2010 ISAAA report shows benefits of GE crops for farmers worldwide
A USA Today article citing the 2010 ISAAA report on the global status of biotech crops points out that biotech crops “have been enthusiastically embraced by farmers in the United States, Canada, Brazil, Argentina and China.” Higher yields from biotech varieties will help to feed a growing world population faced with the shrinking availability of land. Dr. Peggy Lemaux, at the University of California, Berkeley’s Department of Plant and Microbial Biology (and a CBI expert!), discusses the need for humanitarian assistance in order to ensure that the benefits of genetic engineering reach the world’s poorest farmers.
Dr. Lemaux says, “because of the expenses involved, creating engineered crops for developing countries requires humanitarian contributions by philanthropists like (Bill) Gates and the Rockefeller Foundation or perhaps by companies who see value in such endeavors.” Read more.
Forbes blog: Dr. Henry Miller responds to myths about GE crops
In a Forbes article, Dr. Henry Miller, author of The Frankenfood Myth and former founding director of the Office of Biotechnology at the FDA, criticizes the New York Times for propagating myths about genetically engineered crops instead of recognizing the worldwide success of the technology. Dr. Miller points out that arguments against the safety and benefits of GE crops fail to explain their widespread adoption. “Higher productivity, lower costs for inputs (including chemical pesticides), economic gains to farmers and environment-friendly agronomic practices have made it the most rapidly adopted agricultural technology in history.”
As was discussed at a recent AAAS panel on GMO crop regulations, Dr. Miller also questions the logic of regulations on genetically engineered crops, “Although they boast significant benefits and an unblemished record of safety, genetically engineered crops are subject to excessive, hugely expensive regulation in every country of the world that grows them.” Read more.
CBI attended the public briefing of a National Academies Report, “The Impact of Generically Engineered Crops on Farm Sustainability in the United States.”
According to the report in brief:
“Corn, cotton and soybean that have been engineered to resist insect pests and herbicides are now planted on almost half of all U.S. cropland.

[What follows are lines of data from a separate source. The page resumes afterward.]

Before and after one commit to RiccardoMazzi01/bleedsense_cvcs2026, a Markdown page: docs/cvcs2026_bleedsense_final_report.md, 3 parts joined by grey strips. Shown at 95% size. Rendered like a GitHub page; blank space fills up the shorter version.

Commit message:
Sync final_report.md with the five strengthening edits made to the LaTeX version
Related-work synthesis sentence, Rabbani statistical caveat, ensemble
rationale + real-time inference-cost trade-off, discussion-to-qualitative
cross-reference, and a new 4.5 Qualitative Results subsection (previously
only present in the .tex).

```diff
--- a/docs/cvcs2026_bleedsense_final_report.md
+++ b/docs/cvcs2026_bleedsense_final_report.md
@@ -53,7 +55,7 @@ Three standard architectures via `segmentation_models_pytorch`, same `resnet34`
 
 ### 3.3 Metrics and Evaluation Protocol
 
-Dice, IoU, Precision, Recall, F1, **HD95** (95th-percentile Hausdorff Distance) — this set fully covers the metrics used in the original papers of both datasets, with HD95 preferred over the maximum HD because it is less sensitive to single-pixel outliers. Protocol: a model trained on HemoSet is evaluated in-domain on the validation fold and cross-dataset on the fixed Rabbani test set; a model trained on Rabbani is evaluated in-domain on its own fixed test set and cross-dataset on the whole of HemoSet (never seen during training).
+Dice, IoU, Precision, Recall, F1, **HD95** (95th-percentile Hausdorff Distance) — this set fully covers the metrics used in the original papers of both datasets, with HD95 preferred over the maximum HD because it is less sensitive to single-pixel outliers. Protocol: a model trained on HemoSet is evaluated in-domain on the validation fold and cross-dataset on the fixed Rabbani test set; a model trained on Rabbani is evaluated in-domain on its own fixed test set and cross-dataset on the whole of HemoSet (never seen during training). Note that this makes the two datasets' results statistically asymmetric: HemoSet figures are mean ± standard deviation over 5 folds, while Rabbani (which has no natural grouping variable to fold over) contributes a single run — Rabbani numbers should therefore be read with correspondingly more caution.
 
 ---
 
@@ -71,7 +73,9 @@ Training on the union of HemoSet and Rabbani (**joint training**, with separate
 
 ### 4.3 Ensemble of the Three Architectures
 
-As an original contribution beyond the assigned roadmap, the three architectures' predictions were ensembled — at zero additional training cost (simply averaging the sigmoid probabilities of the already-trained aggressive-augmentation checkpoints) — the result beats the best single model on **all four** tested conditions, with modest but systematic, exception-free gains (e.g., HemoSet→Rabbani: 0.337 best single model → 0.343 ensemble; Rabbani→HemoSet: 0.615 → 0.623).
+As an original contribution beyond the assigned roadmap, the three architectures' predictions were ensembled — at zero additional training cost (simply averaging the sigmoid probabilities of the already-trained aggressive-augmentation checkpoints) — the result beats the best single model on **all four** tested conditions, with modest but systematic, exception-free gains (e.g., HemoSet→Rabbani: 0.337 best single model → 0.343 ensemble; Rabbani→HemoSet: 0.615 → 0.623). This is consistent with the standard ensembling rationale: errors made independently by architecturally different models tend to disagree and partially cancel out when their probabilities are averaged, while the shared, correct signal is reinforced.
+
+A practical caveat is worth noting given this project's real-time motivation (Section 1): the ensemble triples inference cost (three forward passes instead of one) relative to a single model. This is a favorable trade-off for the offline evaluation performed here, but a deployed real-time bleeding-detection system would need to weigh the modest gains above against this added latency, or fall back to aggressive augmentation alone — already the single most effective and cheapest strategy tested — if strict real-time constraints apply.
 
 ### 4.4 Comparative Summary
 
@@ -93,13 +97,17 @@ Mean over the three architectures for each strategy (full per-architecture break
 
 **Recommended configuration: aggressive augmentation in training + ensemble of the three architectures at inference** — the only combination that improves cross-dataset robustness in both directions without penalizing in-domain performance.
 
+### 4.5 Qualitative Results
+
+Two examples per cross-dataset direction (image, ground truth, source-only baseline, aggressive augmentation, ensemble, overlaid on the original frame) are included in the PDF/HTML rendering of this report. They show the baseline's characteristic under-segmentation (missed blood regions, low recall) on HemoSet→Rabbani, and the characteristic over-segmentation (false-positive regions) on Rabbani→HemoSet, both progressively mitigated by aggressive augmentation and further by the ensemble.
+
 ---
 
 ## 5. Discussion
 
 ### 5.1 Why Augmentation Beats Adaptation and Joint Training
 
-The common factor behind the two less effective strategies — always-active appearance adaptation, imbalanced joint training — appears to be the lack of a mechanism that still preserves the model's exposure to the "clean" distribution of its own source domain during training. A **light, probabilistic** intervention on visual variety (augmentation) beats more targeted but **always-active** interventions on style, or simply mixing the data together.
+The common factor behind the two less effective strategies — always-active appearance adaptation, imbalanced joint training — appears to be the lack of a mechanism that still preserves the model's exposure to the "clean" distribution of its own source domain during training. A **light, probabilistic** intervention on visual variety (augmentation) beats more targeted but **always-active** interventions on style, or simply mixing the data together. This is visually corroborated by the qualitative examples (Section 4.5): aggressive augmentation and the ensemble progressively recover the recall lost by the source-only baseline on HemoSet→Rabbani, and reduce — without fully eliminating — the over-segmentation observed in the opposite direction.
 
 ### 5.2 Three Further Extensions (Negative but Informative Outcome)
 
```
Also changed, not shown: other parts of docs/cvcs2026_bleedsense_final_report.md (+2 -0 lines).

An analysis of the U.S. experience with genetically engineered crops shows that they offer substantial net environmental and economic benefits compared to conventional crops; however, these benefits have not been universal, some may decline over time, and potential benefits and risks may become more numerous as the technology is applied to more crops.”
The report concludes that additional research that studies the full effects of GE crops is needed, and private-public partnerships are necessary to help realize the full potential of genetic engineering.
The New York Times, Wall Street Journal and NPR all reported on this this important study issued by the National Resources Council, which is affiliated with NAS.
As a guest blogger on Dr. Pamela Ronald’s Tomorrow’s Table, Dr. Kent J. Bradford, Professor of Plant Sciences and Academic Director of the Seed Biotechnology Center at UC Davis and member of the CBI’s Experts List, discusses the role biotechnology plays in sustainability. Bradford cites a Keystone Center study that found that corn, cotton, and soybeans all improved in their level of sustainability between 1997 and 2007, a period during which GE varieties became dominant in these crops.
“The results from 13 years of commercial GE crops are clear,” Bradford says. “If CUESA (The Center for Urban Education about Sustainable Agriculture) and other groups are serious about advancing agricultural sustainability, they should encourage producers to use GE crops rather than avoid them. And if they want to educate urban consumers about sustainable agriculture, there is a great story to tell about biotechnology FOR sustainability.”
The entire article can be found here.
Please share your thoughts on biotechnology’s role in achieving sustainable agriculture.